A cataract is a clouding of all or part of the crystalline lens within your eye. The crystalline lens is a normally clear lens, which sits behind the colored part of your eye (the iris) and is responsible for focusing.
A chemical change occurs within your eye to cause the lens to become cloudy. Cataracts are most often found in persons over age 50, but they are also occasionally found in younger people. They can also be heredity or the result of an injury or disease. Risk factors include: excessive exposure to ultraviolet radiation in sunlight, cigarette smoking, or the use of certain medications. Although cataracts develop without pain or discomfort, there are some indications that a cataract may be forming.
- Blurred or hazy vision,
- The appearance of spots in your vision,
- Increased sensitivity to glare, or
- The feeling of having a film over the eyes.
- A temporary improvement in near vision may also indicate formation of a cataract.
Currently, there is no proven method to prevent cataracts from forming. During a comprehensive eye examination, we can diagnose a cataract and monitor its development and prescribe changes in eyeglasses or contact lenses to maintain good vision.

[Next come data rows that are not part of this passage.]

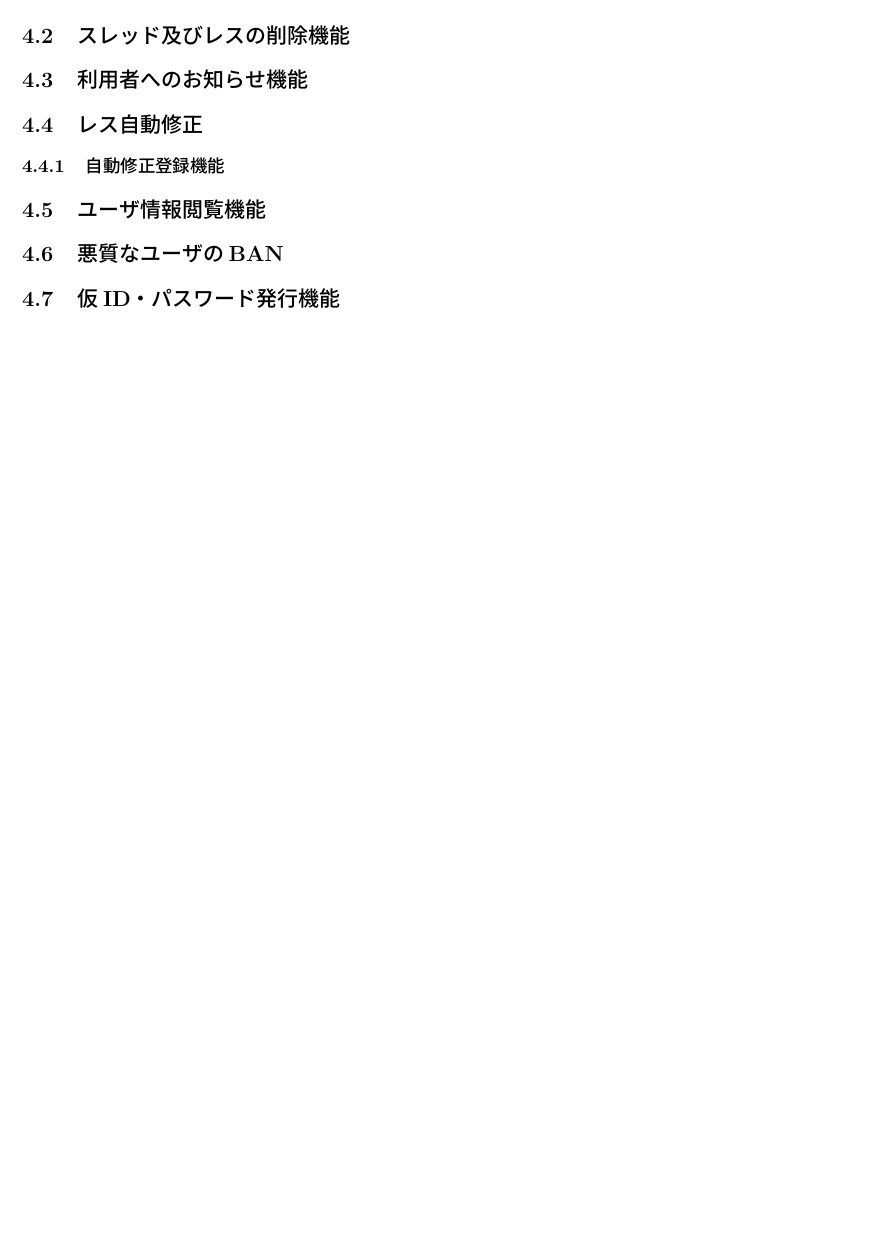
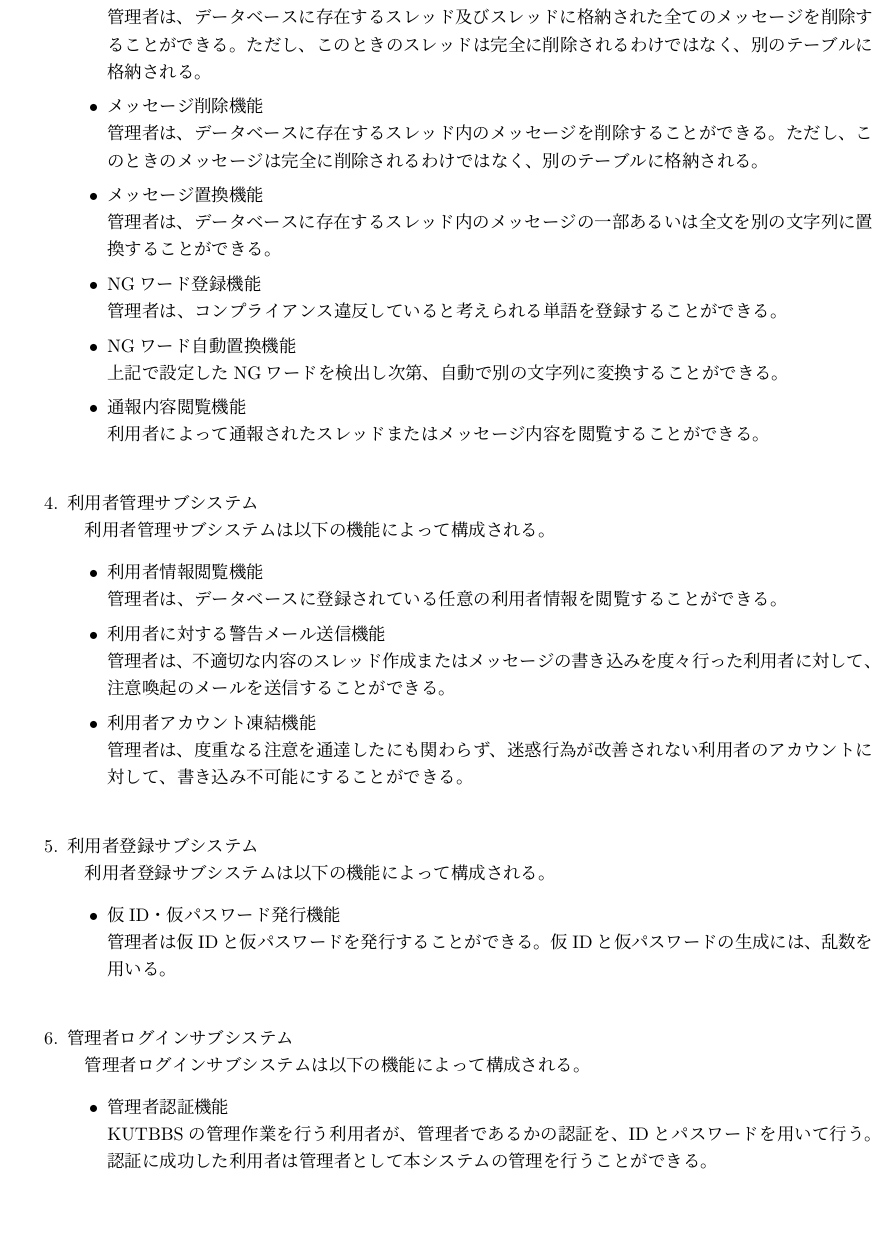
Before and after one commit to KUTPathfinder/Pathfinder, a LaTeX document (Document/外部設計書/外部設計書v0.1.tex): part of page 5 of 5 before the commit and part of page 7 of 8 after it, cut at the place of the change, the shorter picture padded with empty space. Compiled offline with pLaTeX and dvipdfmx; a LaTeX package or settings file that is missing is left out.

Commit message:
管理者側のサブシステムを追記しました

```diff
--- a/Document/外部設計書/外部設計書v0.1.tex
+++ b/Document/外部設計書/外部設計書v0.1.tex
@@ -162,12 +162,36 @@ KUTBBSは、学生が陥りやすいトラブルや、学生自身の学習に
 
 \section{管理者側のサブシステム設計}
 
+\subsection{サブシステム概要(管理者ページ)}
+　管理者ページのサブシステムには下記のサブシステムが存在する。
+\begin{enumerate}
+  \item 子管理者管理サブシステム\\
+  親管理者がIDとパスワードを発行することで、KUTBBSを管理する子管理者を登録する。また、不要になった子管理者のアカウントを抹消する。
+\\
 
-\subsection{アカウント登録}
+  \item お知らせ表示サブシステム\\
+  管理者から利用者に対して任意のお知らせを通達することができる。
+\\
 
+  \item 掲示板編集サブシステム\\
+  管理者は不適切であると判断されたスレッドやメッセージを削除または置換することができる。
+\\
 
-\subsection{スレッド及びレスの削除機能}
+  \item 利用者管理サブシステム\\
+  管理者は不適切なスレッドやメッセージを書き込んだ利用者に対して警告やアカウント凍結などの処置を行うことができる。
+\\
 
+  \item 利用者登録サブシステム\\
+  管理者は利用者の仮IDと仮パスワードの発行を行うことができる。これにより、利用者はKUTBBSに初めてログインすることができる。
+\\
 
-\subsection{利用者へのお知らせ機能}
+  \item 管理者ログインサブシステム\\
+  管理者は学内LANに接続された電子デバイスからのみ、管理者のIDとパスワードを入力することで、管理者として本システムにログインすることができる。
+\end{enumerate}
 
+\subsection{サブシステム詳細(管理者ページ)}
+各サブシステムの詳細を以下に示す。
+\begin{enumerate}
+  \item 子管理者管理サブシステム\\
+  子管理者管理サブシステムは以下の機能によって構成される。
+  \begin{itemize}
@@ -174,17 +201,60 @@ KUTBBSは、学生が陥りやすいトラブルや、学生自身の学習に
+    親管理者は手動で不要になった子管理者のアカウントを抹消することができる。
+    \item 子管理者用ID・パスワード変更機能\\
+    親管理者は手動で子管理者のIDとパスワードを変更することができる。\\
+  \end{itemize}
 
-\subsection{レス自動修正}
+  \item お知らせ表示サブシステム\\
+  お知らせ表示サブシステムは以下の機能によって構成される。
+  \begin{itemize}
+    \item お知らせ編集機能\\
+    管理者は、利用者に対して通達する内容を編集することができる。
+    \item お知らせアップロード機能\\
+    上記で編集したお知らせ内容をKUTBBSトップページにアップロードすることができる。\\
+  \end{itemize}
 
+  \item 掲示板編集サブシステム\\
+  　掲示板編集サブシステムは以下の機能によって構成される。
+  \begin{itemize}
+    \item スレッド削除機能\\
+    管理者は、データベースに存在するスレッド及びスレッドに格納された全てのメッセージを削除することができる。ただし、このときのスレッドは完全に削除されるわけではなく、別のテーブルに格納される。
+    \item メッセージ削除機能\\
+    管理者は、データベースに存在するスレッド内のメッセージを削除することができる。ただし、このときのメッセージは完全に削除されるわけではなく、別のテーブルに格納される。
+    \item メッセージ置換機能\\
+    管理者は、データベースに存在するスレッド内のメッセージの一部あるいは全文を別の文字列に置換することができる。
+    \item NGワード登録機能\\
+    管理者は、コンプライアンス違反していると考えられる単語を登録することができる。
+    \item NGワード自動置換機能\\
+    上記で設定したNGワードを検出し次第、自動で別の文字列に変換することができる。
+    \item 通報内容閲覧機能\\
+    利用者によって通報されたスレッドまたはメッセージ内容を閲覧することができる。\\
+  \end{itemize}
 
-\subsubsection{自動修正登録機能}
+  \item 利用者管理サブシステム\\
+  　利用者管理サブシステムは以下の機能によって構成される。
+  \begin{itemize}
+    \item 利用者情報閲覧機能\\
+    管理者は、データベースに登録されている任意の利用者情報を閲覧することができる。
+    \item 利用者に対する警告メール送信機能\\
+    管理者は、不適切な内容のスレッド作成またはメッセージの書き込みを度々行った利用者に対して、注意喚起のメールを送信することができる。
+    \item 利用者アカウント凍結機能\\
+    管理者は、度重なる注意を通達したにも関わらず、迷惑行為が改善されない利用者のアカウントに対して、書き込み不可能にすることができる。\\
+  \end{itemize}
 
+  \item 利用者登録サブシステム\\
+  　利用者登録サブシステムは以下の機能によって構成される。
+  \begin{itemize}
+    \item 仮ID・仮パスワード発行機能\\
+    管理者は仮IDと仮パスワードを発行することができる。仮IDと仮パスワードの生成には、乱数を用いる。\\
+  \end{itemize}
 
-\subsection{ユーザ情報閲覧機能}
+  \item 管理者ログインサブシステム\\
+  　管理者ログインサブシステムは以下の機能によって構成される。
+  \begin{itemize}
+    \item 管理者認証機能\\
+    KUTBBSの管理作業を行う利用者が、管理者であるかの認証を、IDとパスワードを用いて行う。認証に成功した利用者は管理者として本システムの管理を行うことができる。
+  \end{itemize}
 
-
-\subsection{悪質なユーザのBAN}
-
-
-\subsection{仮ID・パスワード発行機能}
+\end{enumerate}
 
 
 
```
Also changed, not shown: Document/外部設計書/外部設計書v0.1.tex (3 more changed lines).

If your cataract develops to the point that it affects your daily activities, we can refer you to an eye surgeon who may recommend surgery. During the surgery, the eye's natural lens is removed and usually replaced with an artificial lens. After surgery, you can return to our office for continuing care.